Of French origin meaning to 'derail', it is most likely the scariest part of a bicycle. While most people have no idea how these mystery components work, they are not as confusing once you understand how they work.
Learning how to adjust a derailleur will save you lots of money in the long run as bike shops charge hefty amounts for adjustments that take them less than a minute.
How does a derailleur work?
A derailleur essentially moves in and out to align the chain with the correct gear on the rear cassette. When you shift gears it either moves in 1 position or out 1 position. That is it, not as scary as you think!
It is important to align the derailleur wheel with the cassette gear, if the derailleur wheel is halfway between 2 cassette gears the chain doesn't know which one it is supposed to be in. If it is off slightly the chain will make noise.
When a derailleur gets to either end of the cassette, you need to make sure the chain doesn't get pushed into the wheel spokes, or fall off the cassette. On either end you have a set screw that prevents both of these events from occurring.
When looking at the derailleur from behind, you need to make sure it is aligned vertically so that the chain shifts smoothly and is not at an angle.
Those are the fundamentals of a derailleur, after you understand those concepts the adjustment process makes much more sense. Please see the following video that shows a derailleur adjustment being performed.

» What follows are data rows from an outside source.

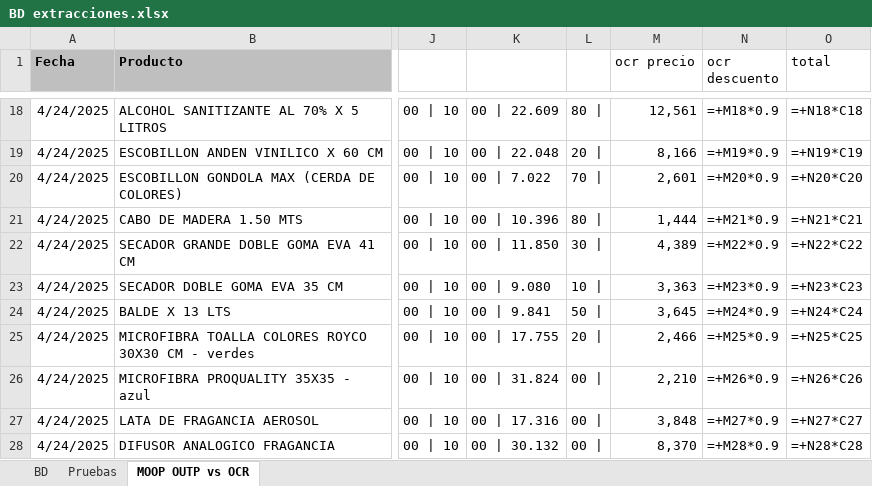
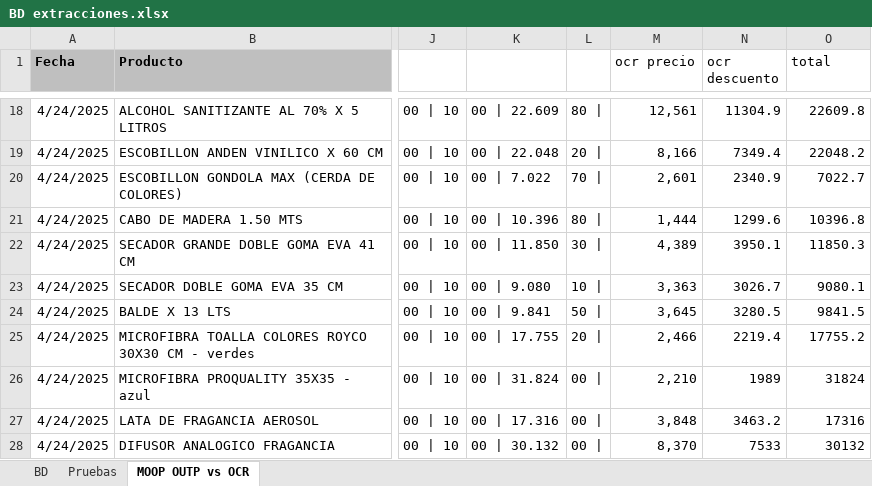
Before and after one commit to MateoLesni/lector_de_facturas, an Excel workbook: BD extracciones.xlsx, sheet MOOP OUTP vs OCR, drawn as a sheet; only a part is shown, gaps mark what is left out; values as stored, in another font and other column widths than the file's, no borders; formulas without a stored value are shown as written; the diff covers the shown part only; the diff names each change by its address in the sheet, - before the commit and + after, or states it on an @@ line.

```diff
--- a/BD extracciones.xlsx (sheet MOOP OUTP vs OCR)
+++ b/BD extracciones.xlsx (sheet MOOP OUTP vs OCR)
-N18 (ocr descuento): =+M18*0.9
+N18 (ocr descuento): 11304.9
-O18 (total): =+N18*C18
+O18 (total): 22609.8
-N19 (ocr descuento): =+M19*0.9
+N19 (ocr descuento): 7349.4
-O19 (total): =+N19*C19
+O19 (total): 22048.2
-N20 (ocr descuento): =+M20*0.9
+N20 (ocr descuento): 2340.9
-O20 (total): =+N20*C20
+O20 (total): 7022.7
-N21 (ocr descuento): =+M21*0.9
+N21 (ocr descuento): 1299.6
-O21 (total): =+N21*C21
+O21 (total): 10396.8
-N22 (ocr descuento): =+M22*0.9
+N22 (ocr descuento): 3950.1
-O22 (total): =+N22*C22
+O22 (total): 11850.3
-N23 (ocr descuento): =+M23*0.9
+N23 (ocr descuento): 3026.7
-O23 (total): =+N23*C23
+O23 (total): 9080.1
-N24 (ocr descuento): =+M24*0.9
+N24 (ocr descuento): 3280.5
-O24 (total): =+N24*C24
+O24 (total): 9841.5
-N25 (ocr descuento): =+M25*0.9
+N25 (ocr descuento): 2219.4
-O25 (total): =+N25*C25
+O25 (total): 17755.2
-N26 (ocr descuento): =+M26*0.9
+N26 (ocr descuento): 1989
-O26 (total): =+N26*C26
+O26 (total): 31824
-N27 (ocr descuento): =+M27*0.9
+N27 (ocr descuento): 3463.2
-O27 (total): =+N27*C27
+O27 (total): 17316
-N28 (ocr descuento): =+M28*0.9
+N28 (ocr descuento): 7533
-O28 (total): =+N28*C28
+O28 (total): 30132
```
Also changed, not shown: 32 edited cells elsewhere in this sheet, sheet BD, 1 other file.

No matter the number of gears on a bike, or the derailleur used, the adjustment process is the same for almost all rear derailleurs.